SEA President Bill Valdez said the summit focused on the need “to improve the efficiency and effectiveness of government so that we can deliver greater value to the American public … the American public doesn’t perceive that we are delivering sufficient value as a federal government.”
The list of awardee accomplishments certainly demonstrated their value as federal employees. That list is too long to replicate here, but the SEA provided summaries of their accomplishments, including these:
* Johnie Jenkins of the Agricultural Research Service helped “eradicate the boll weevil and increase resistance to nematodes, bollworms and plant bugs.”
* Russell Frasz “combined 82 Air Force base tuition assistance programs into one entity,” resulting in saving $20 million and 35 percent of staff time.
* Venkatachalam “Ram” Ramaswamy of the Commerce Department “enabled the development of a single global modeling system … the first of its kind in the world, which reduced the cost and increases the speed for forecasting extreme weather events.”
* Soraya Correa of the Department of Homeland Security reduced the response time for Freedom of Information Act “requests from 80 to 20 days and enabled the E-Verify system to process 25 million employment verification inquiries at an accuracy rate of 98.8 percent while maintaining a 3 to 5 second response rate.”
* Lisa Pape managed Department of Veterans Affairs programs that “achieved a 47 percent decrease in veteran homelessness since 2010, including a 17 percent decrease between January 2015 and January 2016.”
* Sherri Berger of the Centers for Disease Control and Prevention worked to increase the agency’s “budget in a difficult environment, including securing billions in funding for opioid abuse, antibiotic resistance, as well as the Ebola and Zika emergencies.”

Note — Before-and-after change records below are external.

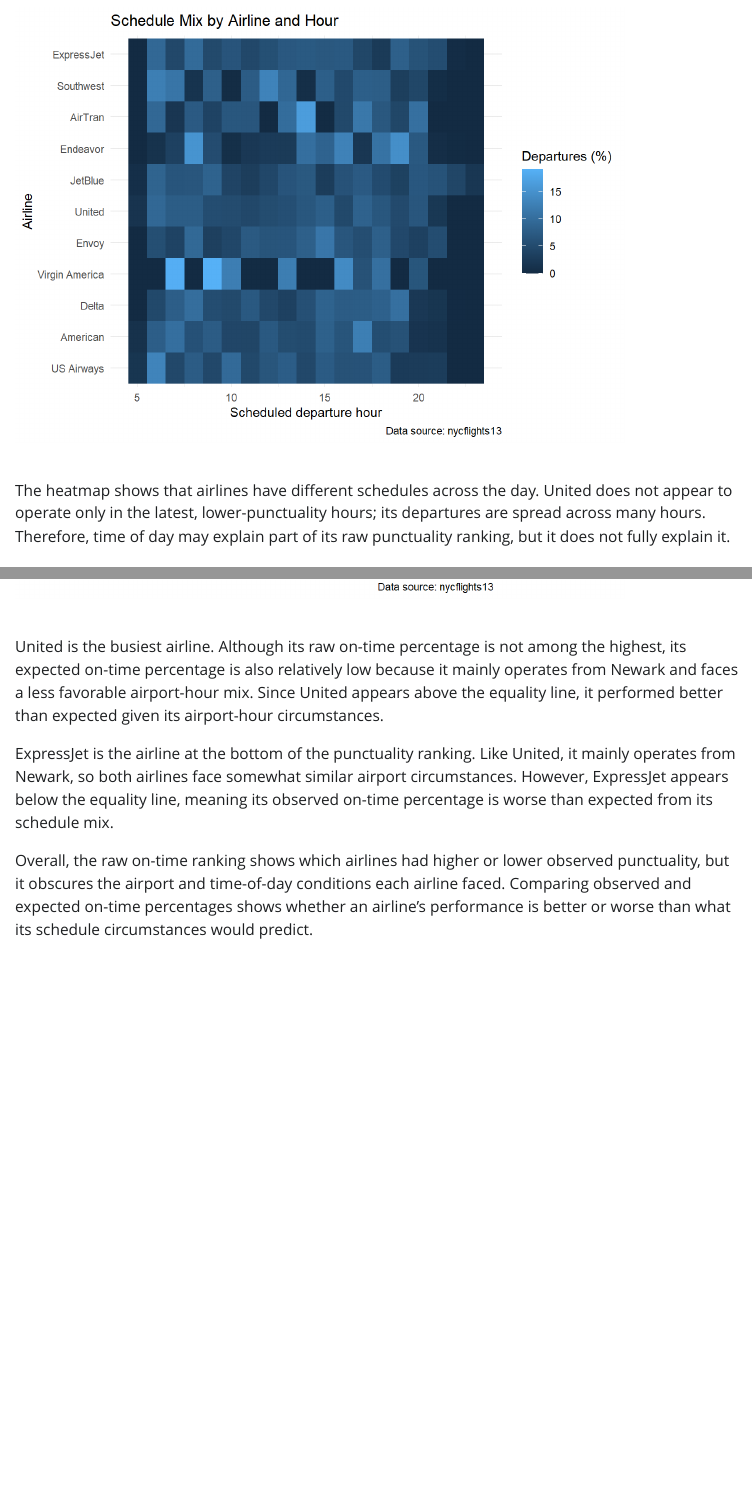
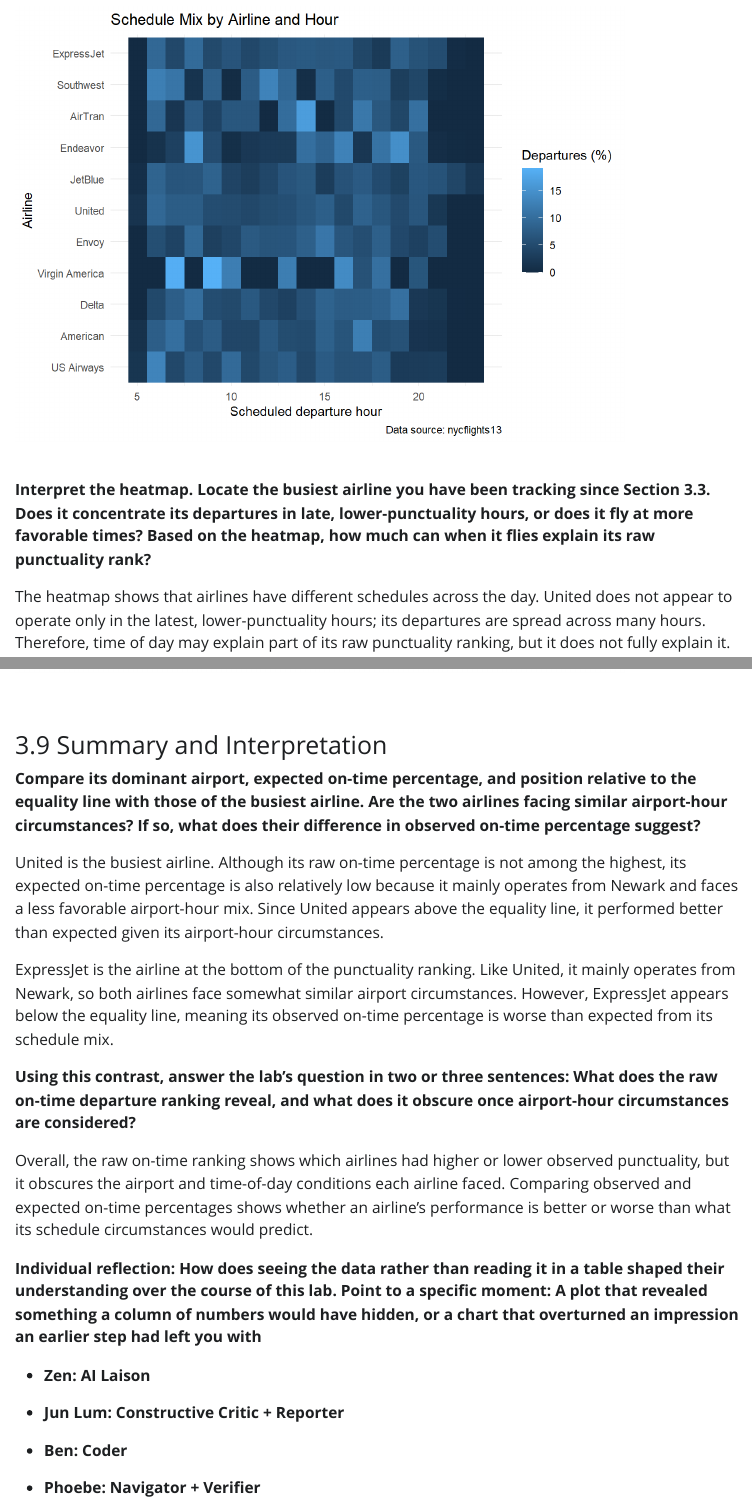
Before and after one commit to zenwhye/team-navy-nyc-delays-lab, a Quarto document (team-navy-nyc-delays-lab.qmd): the page in a window 1100 px wide, from 9010 px down before the commit and from 9290 px down after it, and a second part further down, joined at a grey line. The pictures show the output file team-navy-nyc-delays-lab.html that the author committed with the source, opened offline; Quarto's library style sheets are replaced by a plain one without menus.

Commit message:
Updated all questions

````diff
--- a/team-navy-nyc-delays-lab.qmd
+++ b/team-navy-nyc-delays-lab.qmd
@@ -310,6 +320,9 @@ ggplot(hourly_mix, aes(x = hour, y = fct_rev(airline), fill = pct)) +
   ) +
   theme_minimal()
 ```
+
+**Interpret the heatmap. Locate the busiest airline you have been tracking since Section 3.3. Does it concentrate its departures in late, lower-punctuality hours, or does it fly at more favorable times? Based on the heatmap, how much can when it flies explain its raw
+punctuality rank?**
 
 The heatmap shows that airlines have different schedules across the day.
 United does not appear to operate only in the latest, lower-punctuality
@@ -368,6 +381,10 @@ ggplot(
   theme_minimal()
 ```
 
+### 3.9 Summary and Interpretation
+
+**Compare its dominant airport, expected on-time percentage, and position relative to the equality line with those of the busiest airline. Are the two airlines facing similar airport-hour circumstances? If so, what does their difference in observed on-time percentage suggest?**
+
 United is the busiest airline. Although its raw on-time percentage is not
 among the highest, its expected on-time percentage is also relatively low
 because it mainly operates from Newark and faces a less favorable
@@ -380,8 +397,23 @@ similar airport circumstances. However, ExpressJet appears below the equality
 line, meaning its observed on-time percentage is worse than expected from its
 schedule mix.
 
+**Using this contrast, answer the lab’s question in two or three sentences: What does the raw on-time departure ranking reveal, and what does it obscure once airport-hour circumstances are considered?**
+
 Overall, the raw on-time ranking shows which airlines had higher or lower
 observed punctuality, but it obscures the airport and time-of-day conditions
 each airline faced. Comparing observed and expected on-time percentages shows
 whether an airline’s performance is better or worse than what its schedule
 circumstances would predict.
+
+**Individual reflection: How does seeing the data rather than reading it in a
+table shaped their understanding over the course of this lab. Point to a specific moment:
+A plot that revealed something a column of numbers would have hidden, or a chart that
+overturned an impression an earlier step had left you with**
+
+* **Zen: AI Laison**
+
+* **Jun Lum: Constructive Critic + Reporter**
+
+* **Ben: Coder**
+
+* **Phoebe: Navigator + Verifier**
````
Also changed, not shown: team-navy-nyc-delays-lab.html, team-navy-nyc-delays-lab_files/figure-html/observed-vs-expected-1.png, team-navy-nyc-delays-lab.qmd (10 more changed lines).
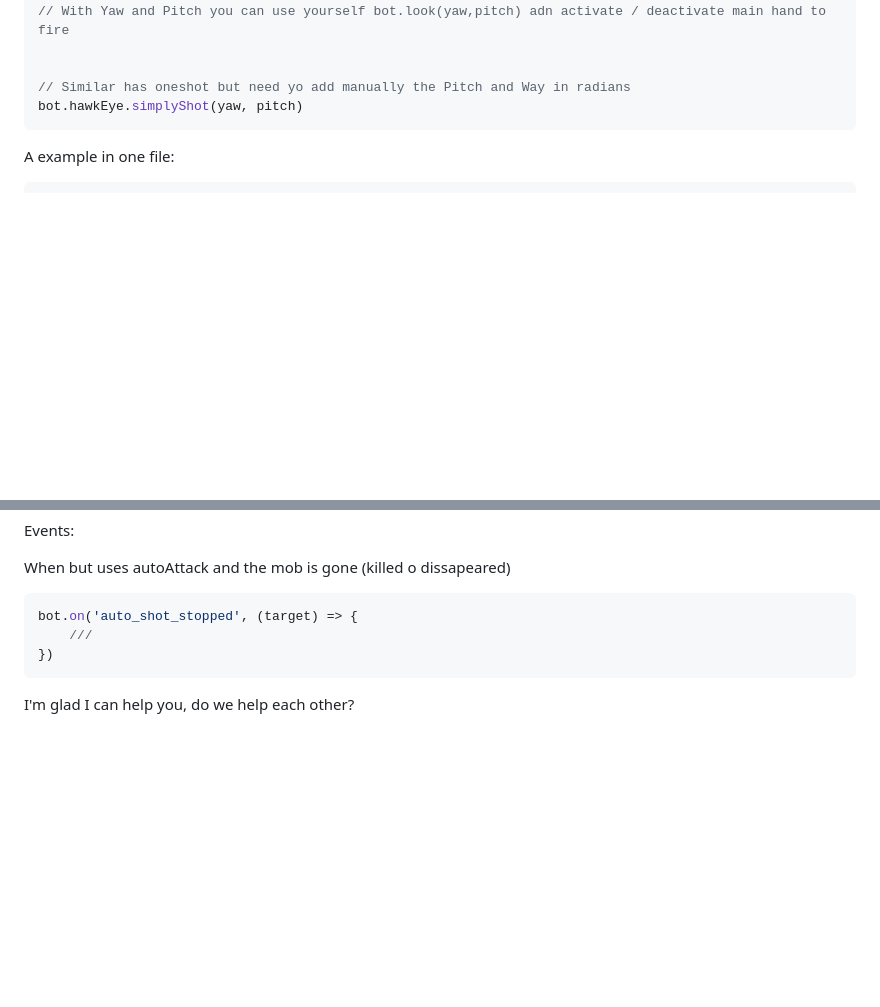
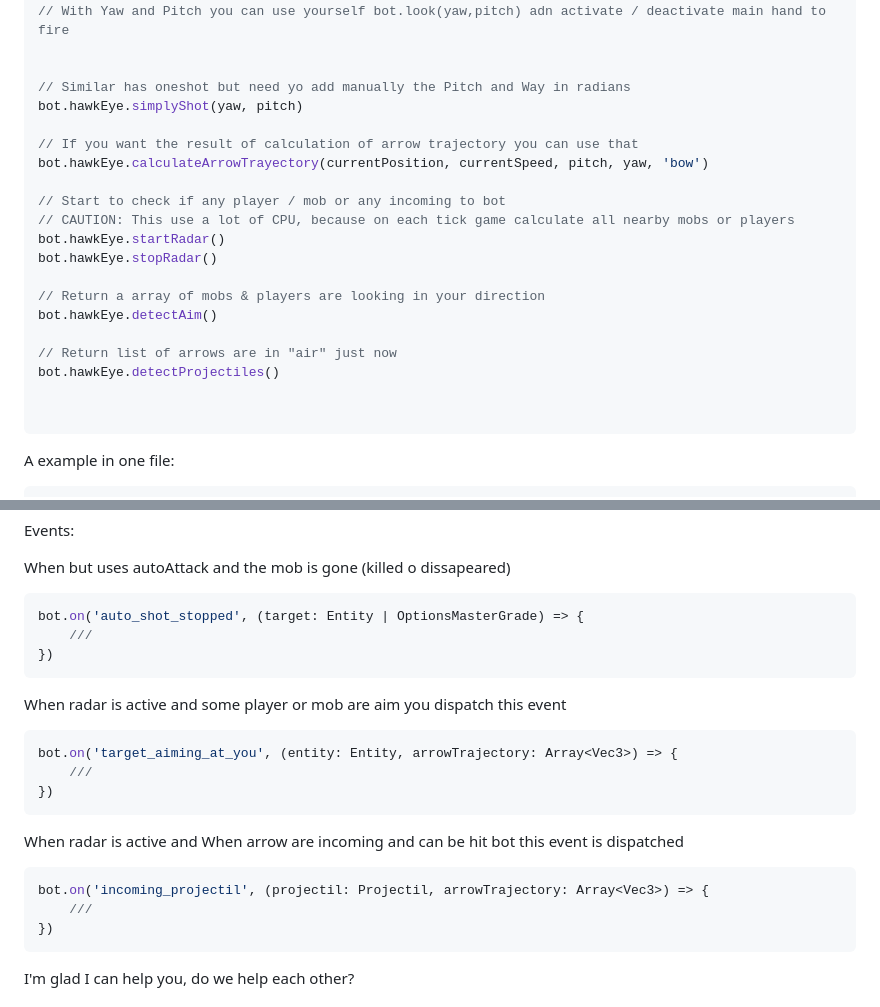
Before and after one commit to sefirosweb/minecraftHawkEye, a Markdown page: README.md, 2 parts joined by grey strips. Rendered like a GitHub page; blank space fills up the shorter version.

````diff
--- a/README.md
+++ b/README.md
@@ -41,6 +41,22 @@ bot.hawkEye.getMasterGrade(target, speedInVec3, weapon)
 
 // Similar has oneshot but need yo add manually the Pitch and Way in radians
 bot.hawkEye.simplyShot(yaw, pitch)
+
+// If you want the result of calculation of arrow trajectory you can use that
+bot.hawkEye.calculateArrowTrayectory(currentPosition, currentSpeed, pitch, yaw, 'bow')
+
+// Start to check if any player / mob or any incoming to bot
+// CAUTION: This use a lot of CPU, because on each tick game calculate all nearby mobs or players
+bot.hawkEye.startRadar()
+bot.hawkEye.stopRadar()
+
+// Return a array of mobs & players are looking in your direction
+bot.hawkEye.detectAim()
+
+// Return list of arrows are in "air" just now
+bot.hawkEye.detectProjectiles()
+
+
 ```
 
 A example in one file:
@@ -111,8 +127,20 @@ trident
 Events:
 
 When but uses autoAttack and the mob is gone (killed o dissapeared)
-```js
-bot.on('auto_shot_stopped', (target) => {
+```ts
+bot.on('auto_shot_stopped', (target: Entity | OptionsMasterGrade) => {
+    ///
+})
+```
+When radar is active and some player or mob are aim you dispatch this event
+```ts
+bot.on('target_aiming_at_you', (entity: Entity, arrowTrajectory: Array<Vec3>) => {
+    ///
+})
+```
+When radar is active and When arrow are incoming and can be hit bot this event is dispatched
+```ts
+bot.on('incoming_projectil', (projectil: Projectil, arrowTrajectory: Array<Vec3>) => {
     ///
 })
 ```
````
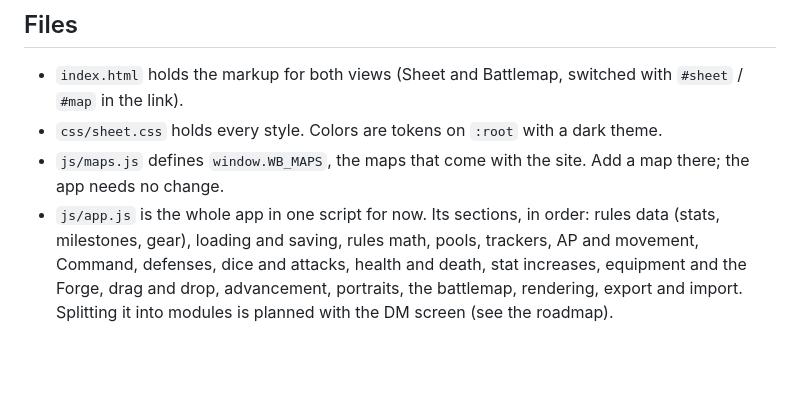
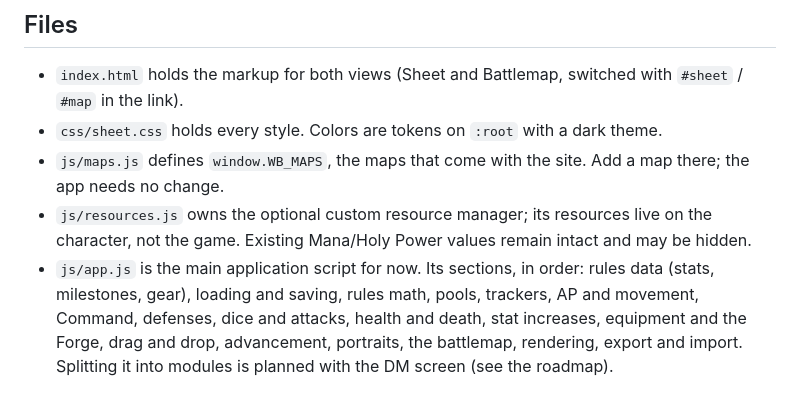
Before and after one commit to immortalwarlock427-debug/Worlds-Beyond, a Markdown page: docs/ARCHITECTURE.md, the part around the change. Rendered like a GitHub page; blank space fills up the shorter version.

Commit message:
Codex: Integrate customizable resource pools
Keep existing mana behavior, persist character-specific pools, and document new character customization direction.

```diff
--- a/docs/ARCHITECTURE.md
+++ b/docs/ARCHITECTURE.md
@@ -5,7 +5,8 @@
 - `index.html` holds the markup for both views (Sheet and Battlemap, switched with `#sheet` / `#map` in the link).
 - `css/sheet.css` holds every style. Colors are tokens on `:root` with a dark theme.
 - `js/maps.js` defines `window.WB_MAPS`, the maps that come with the site. Add a map there; the app needs no change.
-- `js/app.js` is the whole app in one script for now. Its sections, in order: rules data (stats, milestones, gear),
+- `js/resources.js` owns the optional custom resource manager; its resources live on the character, not the game. Existing Mana/Holy Power values remain intact and may be hidden.
+- `js/app.js` is the main application script for now. Its sections, in order: rules data (stats, milestones, gear),
   loading and saving, rules math, pools, trackers, AP and movement, Command, defenses, dice and attacks, health and
   death, stat increases, equipment and the Forge, drag and drop, advancement, portraits, the battlemap, rendering,
   export and import. Splitting it into modules is planned with the DM screen (see the roadmap).
```
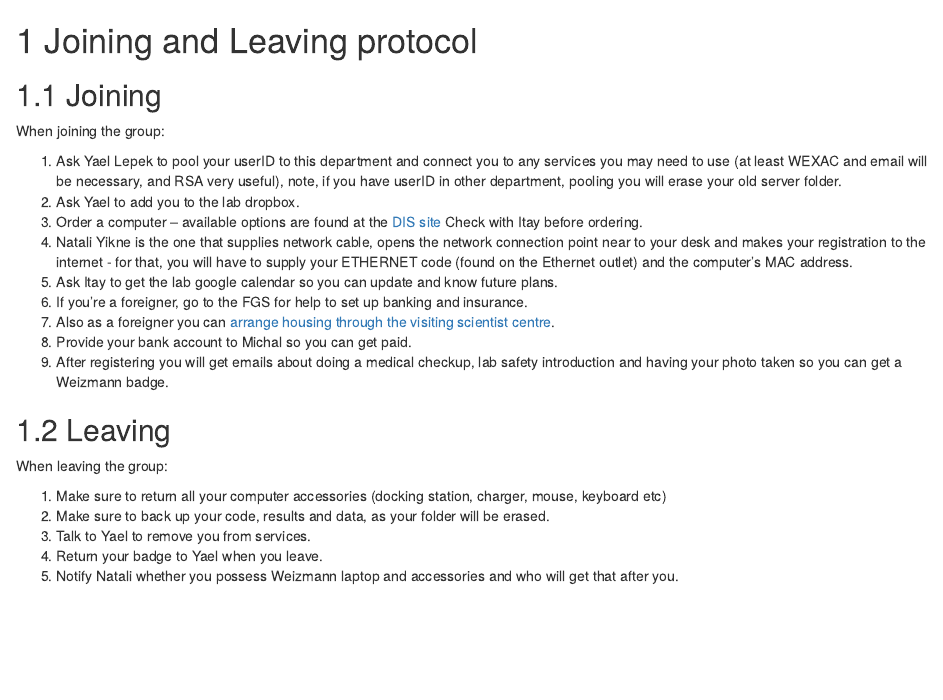
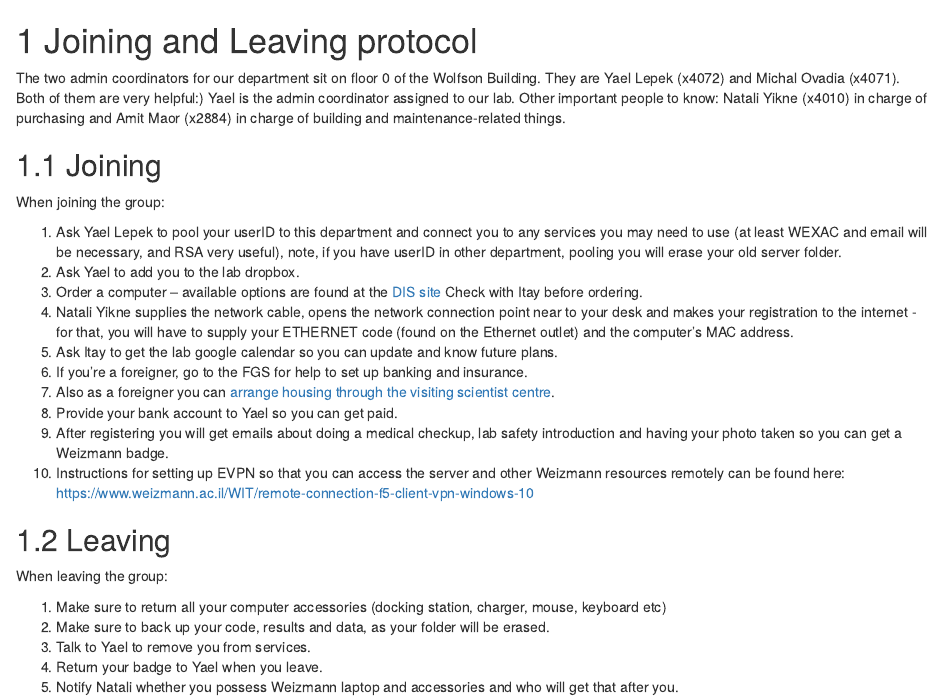
Before and after one commit to tiroshlab/lab-book, an R Markdown document (04-joiningAndLeavingProtocol.Rmd): the page in a window 1100 px wide, from its top. Rendered offline with R 4.5, knitr and Pandoc, with nearby package versions; drawn as R Markdown's standard HTML page in place of the format the file asks for.

Commit message:
Update 04-joiningAndLeavingProtocol.Rmd

```diff
--- a/04-joiningAndLeavingProtocol.Rmd
+++ b/04-joiningAndLeavingProtocol.Rmd
@@ -1,4 +1,7 @@
 # Joining and Leaving protocol {#joiningLeaving}
+The two admin coordinators for our department sit on floor 0 of the Wolfson Building.
+They are Yael Lepek (x4072) and Michal Ovadia (x4071). Both of them are very helpful:) Yael is the admin coordinator assigned to our lab.
+Other important people to know: Natali Yikne (x4010) in charge of purchasing and Amit Maor (x2884) in charge of building and maintenance-related things.
 
 ## Joining
 When joining the group:
@@ -7,12 +10,13 @@ When joining the group:
 2. Ask Yael to add you to the lab dropbox.
 3. Order a computer – available options are found at the [DIS site](http://www.weizmann.ac.il/DIS/computing-hardware/pc/windows-laptops)
 Check with Itay before ordering.
-4. Natali Yikne is the one that supplies network cable, opens the network connection point near to your desk and makes your registration to the internet - for that, you will have to supply your ETHERNET code (found on the Ethernet outlet) and the computer’s MAC address.
+4. Natali Yikne supplies the network cable, opens the network connection point near to your desk and makes your registration to the internet - for that, you will have to supply your ETHERNET code (found on the Ethernet outlet) and the computer’s MAC address.
 5. Ask Itay to get the lab google calendar so you can update and know future plans.
 6. If you’re a foreigner, go to the FGS for help to set up banking and insurance.
 7. Also as a foreigner you can [arrange housing through the visiting scientist centre](http://www.weizmann.ac.il/vs/).
-8. Provide your bank account to Michal so you can get paid.
+8. Provide your bank account to Yael so you can get paid.
 9. After registering you will get emails about doing a medical checkup, lab safety introduction and having your photo taken so you can get a Weizmann badge.
+10. Instructions for setting up EVPN so that you can access the server and other Weizmann resources remotely can be found here: https://www.weizmann.ac.il/WIT/remote-connection-f5-client-vpn-windows-10
 
 ## Leaving
 When leaving the group:
```
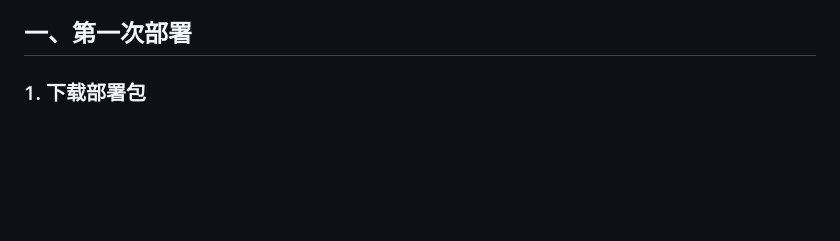
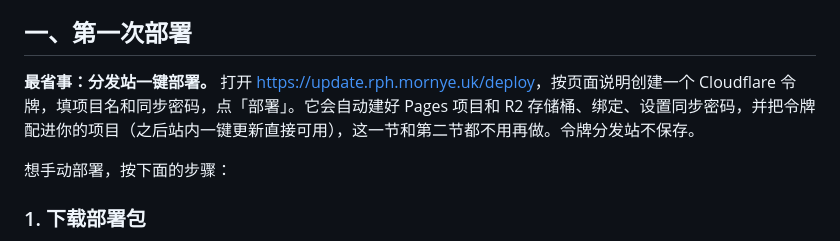
Before and after one commit to ShirahaTobisa/RP-Hub, a Markdown page: docs/INSTALL.md, the part around the change. Drawn GitHub-style; blank space fills up the shorter version.

Commit message:
Point the install guide at the one-click deploy page
Co-Authored-By: Claude Opus 5.5 <noreply@anthropic.com>

```diff
--- a/docs/INSTALL.md
+++ b/docs/INSTALL.md
@@ -12,6 +12,10 @@ RP-Hub 测试版部署在 Cloudflare Pages 上，云同步、图片和在线更
 - 开通 R2：后台左侧「R2 对象存储」。第一次开通时 Cloudflare 可能要求绑定付款方式，免费额度内不会扣费。
 
 ## 一、第一次部署
+
+**最省事：分发站一键部署。** 打开 <https://update.rph.mornye.uk/deploy>，按页面说明创建一个 Cloudflare 令牌，填项目名和同步密码，点「部署」。它会自动建好 Pages 项目和 R2 存储桶、绑定、设置同步密码，并把令牌配进你的项目（之后站内一键更新直接可用），这一节和第二节都不用再做。令牌分发站不保存。
+
+想手动部署，按下面的步骤：
 
 ### 1. 下载部署包
 
```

The senior executives’ summit came one day after the release of the Best Places to Work in the Federal Government report. It showed declining federal employee engagement at most agencies under the Trump administration. Valdez said the actions of political leaders “in Congress and elsewhere … have not been helpful to morale-boosting employee engagement in the federal workforce.”
Asked how President Trump’s Oval Office declaration Tuesday — that he would be “proud to shut down the government for border security” — affected senior executive morale, Valdez deflected to the problems and the “great deal of frustration” temporary budget measures cause employees.
“We’re hopeful that there will not be a shutdown,” he said. “We look forward to getting on with the business of government.”
Pressed, Valdez said he did not want to get into the politics surrounding Trump’s statement.
“The career SES, we’re nonpartisan,” Valdez said. “They follow the direction of the commander in chief. And if he thinks it’s a good idea to shut down the government, then everybody will salute, and you know those agencies affected will do their best to manage under those resources.”